> **Work task**: Your answer should hold all lines of the entries that include the word "Manager".

*** Block opens ***

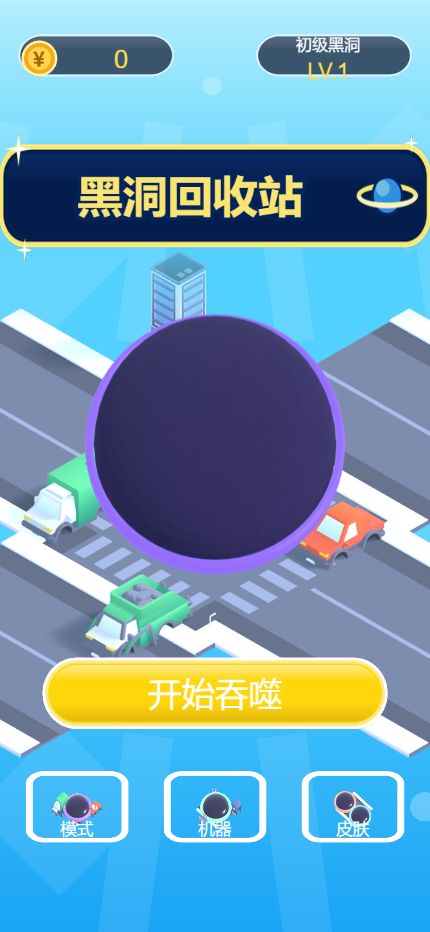
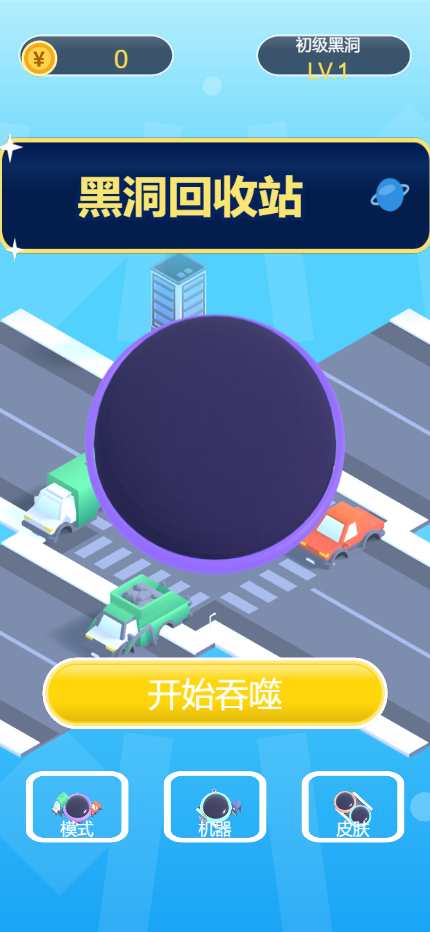
feat(v13): the Home brand plate moves from PIL to editable SVG
Third and last vector set with a live consumer. `logo_brand_home` is the only
brand asset the scene references -- `plate_brand` has zero references and
`mode_card_shelf` is hidden by `ModeSelectPageController`, so both are dead art
and migrating them would be work with no effect.

Carries NO text, which is why it can be a vector at all: the brand name is a
Creator Label beside it, so the plate is a shape. It is a gold-bordered rounded
rect over a gradient, with a ringed planet at the right and two four-point
sparkles at the left corners.

Measured from the shipped PNG: the solid extent is x 25..575, y 30..152 in a
600x180 canvas; the border is 5px of #f7e171; the fill's lightest point (#0a2a60)
sits a quarter down and settles to #031d4d below halfway; the planet is a 35px
disc at (520, 90) in #3090e0.

`author_ui_vectors.py` now emits three sets and takes an intrinsic size for
assets whose SVG is not square, so the brand plate rasterises at 600x180 rather
than being forced through the square path the icons use.

Checked on the page rather than in isolation: the Home sheet renders the plate
with its Label, the planet and both sparkles.

Verified: build PASS, test:full 529 PASS with no failures, verify:layout PASS,
verify:ui-kit PASS, review:art all four PASS.

PHASE F now covers every UI asset that is (a) live and (b) a vector-authorable
shape. What is left in `art-source/vector/` is either dead art or a composite of
[…]

Changed region(s): [[0.0, 0.1245, 1.0, 0.28]]

diff --git a/scripts/author_ui_vectors.py b/scripts/author_ui_vectors.py
@@ -149,6 +149,59 @@ AVATAR = 96
 AVATAR_VOID = '#0a0618'
 
 
+BRAND_W, BRAND_H = 600, 180
+BRAND_GOLD = '#f7e171'
+
+
+def sparkle(cx, cy, radius):
+    """A four-point star: the two decorative marks on the brand plate."""
+    waist = radius * 0.20
+    return (f'<path d="M{cx} {cy - radius} L{cx + waist} {cy - waist}'
+            f' L{cx + radius} {cy} L{cx + waist} {cy + waist}'
+            f' L{cx} {cy + radius} L{cx - waist} {cy + waist}'
+            f' L{cx - radius} {cy} L{cx - waist} {cy - waist} Z" fill="#ffffff"/>')
+
+
+def brand_svg():
+    """The Home brand plate: a gold-bordered rounded rect with a ringed planet.
+
+    Carries NO text -- the brand name is a Creator Label beside it, because baked
+    text is uneditable and unlocalisable.
+
+    Measured from the shipped PNG: the solid extent is x 25..575, y 30..152 in a
+    600x180 canvas; the border is 5px of #f7e171; the fill is a gradient whose
+    lightest point (#0a2a60) sits a quarter down and settles to #031d4d below
+    halfway; the planet is a 35px disc at (520, 90) in #3090e0. The two four-point
+    sparkles sit at the plate's left corners.
+    """
+    return '\n'.join([
+        f'<svg xmlns="http://www.w3.org/2000/svg" width="{BRAND_W}" height="{BRAND_H}"'
+        f' viewBox="0 0 {BRAND_W} {BRAND_H}">',
+        '  <defs>',
+        '    <linearGradient id="plate" gradientUnits="userSpaceOnUse"'
+        ' x1="300" y1="30" x2="300" y2="152">',
+        '      <stop offset="0" stop-color="#00154b"/>',
+        '      <stop offset="0.24" stop-color="#0a2a60"/>',
+        '      <stop offset="0.46" stop-color="#031d4d"/>',
+        '      <stop offset="1" stop-color="#031d4d"/>',
+        '    </linearGradient>',
+        '  </defs>',
+        '  <rect x="27.5" y="32.5" width="545" height="117" rx="22"'
+        ' fill="url(#plate)" stroke="' + BRAND_GOLD + '" stroke-width="5"/>',
+        '  <g transform="translate(520 90) rotate(-18)">',
+        '    <ellipse rx="24" ry="6.5" fill="none" stroke="#8fd0f5"'
+        ' stroke-width="3" opacity="0.9"/>',
+        '    <circle r="17.5" fill="#3090e0"/>',
+        '    <ellipse rx="11" ry="4.5" cx="-2" cy="-6" fill="#7fc4f0"'
+        ' opacity="0.55"/>',
+        '  </g>',
+        '  ' + sparkle(40, 40, 17),
+        '  ' + sparkle(46, 148, 13),
+        '</svg>',
+        '',
+    ])
+
+
 def avatar_svg():
     """The leaderboard avatar: a soft white glow, a near-black disc, a sheen.
 
@@ -205,14 +258,18 @@ def main():
     for name, markup in icons().items():
         sets[f'icon-stat-{name}'] = (SIZE, markup, f'icon_stat_{name}')
     sets['avatar-blackhole'] = (AVATAR, avatar_svg(), 'avatar_blackhole')
+    sets['brand-plate-home'] = (None, brand_svg(), 'logo_brand_home')
     for name, (size, markup, stem) in sets.items():
+        # `None` means the SVG carries its own width/height, so the rasteriser
+        # takes the intrinsic size rather than a square one.
+        size_arg = f'{size}x{size}' if size else f'{BRAND_W}x{BRAND_H}'
         svg_path = os.path.join(SVG_DIR, f'{name}.svg')
         with open(svg_path, 'w', encoding='utf-8', newline='\n') as handle:
             handle.write(markup)
         png_path = os.path.join(png_dir, f'{stem}.png')
         result = subprocess.run(
             ['node', os.path.join(ROOT, 'scripts', 'rasterize_svg.mjs'),
-             svg_path, png_path, f'{size}x{size}'],
+             svg_path, png_path, size_arg],
             cwd=ROOT, capture_output=True, text=True, shell=(os.name == 'nt'))
         if result.returncode != 0:
             print(result.stdout)
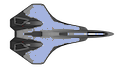
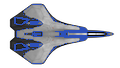
add red warShip

diff --git a/src/constants/ships.js b/src/constants/ships.js
@@ -5,7 +5,7 @@ import hunterShipAbsorb from '../images/hunterShipAbsorb.png';
 import destroyerShip from '../images/destroyerShip.png';
 import blueDestroyerShip from '../images/blueDestroyerShip.png';
 import destroyerShipAbsorb from '../images/destroyerShipAbsorb.png';
-import warShip from '../images/warShip.png';
+import redWarShip from '../images/redWarShip.png';
 import blueWarShip from '../images/blueWarShip.png';
 import warShipAbsorb from '../images/warShipAbsorb.png';
 import cruiserShip from '../images/cruiserShip.png';
@@ -14,7 +14,8 @@ import cruiserShipAbsorb from '../images/cruiserShipAbsorb.png';
 import carrierShip from '../images/carrierShip.png';
 import blueCarrierShip from '../images/blueCarrierShip.png';
 import carrierShipAbsorb from '../images/carrierShipAbsorb.png';
-import stealthShip from '../images/stealthShip.png';
+import redStealthShip from '../images/redStealthShip.png';
+import blueStealthShip from '../images/blueStealthShip.png';
 import stealthShipAbsorb from '../images/stealthShipAbsorb.png';
 import supplyShip from '../images/supplyShip.png';
 
@@ -51,7 +52,7 @@ export const SHIPS = [
     hitpoints: 700,
     speed: 4,
     shipCenter: {x: 60.5, y: 27},
-    image: warShip,
+    image: redWarShip,
     blueImage: blueWarShip,
     absorbImage: warShipAbsorb
   },
@@ -87,8 +88,8 @@ export const SHIPS = [
     hitpoints: 900,
     speed: 4.5,
     shipCenter: {x: 60, y: 34},
-    image: stealthShip,
-    blueImage: stealthShip,
+    image: redStealthShip,
+    blueImage: blueStealthShip,
     absorbImage: stealthShipAbsorb
   }
 ];
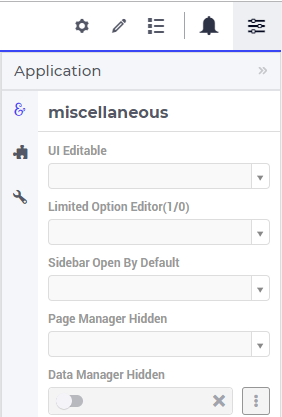
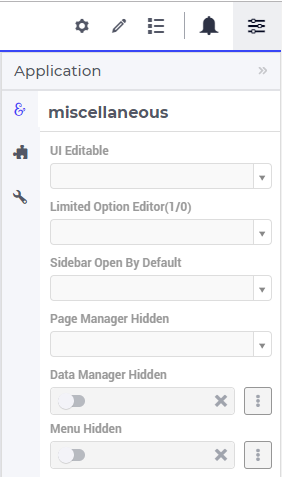
Added content for Menu Hidden option in Application Settings

Changed region(s): [[0.0, 0.0312, 0.9929, 1.0], [0.0284, 0.2182, 0.1135, 0.4988], [0.7376, 0.8106, 0.8227, 0.8729]]

diff --git a/webui/application-settings.rst b/webui/application-settings.rst
@@ -350,3 +350,8 @@ Data Manager Hidden
 +++++++++++++++++++
 
 This is a logical condition which determines whether or not the Data Manager button on the menu bar is visible or is hidden.
+
+Menu Hidden
++++++++++++
+
+This is a logical condition which determines whether or not the dropdown navigation menu is visible or is hidden.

*** Block closes ***

> **Solution for this problem**:
@@ -350,3 +350,8 @@ Data Manager Hidden
 This is a logical condition which determines whether or not the Data Manager button on the menu bar is visible or is hidden.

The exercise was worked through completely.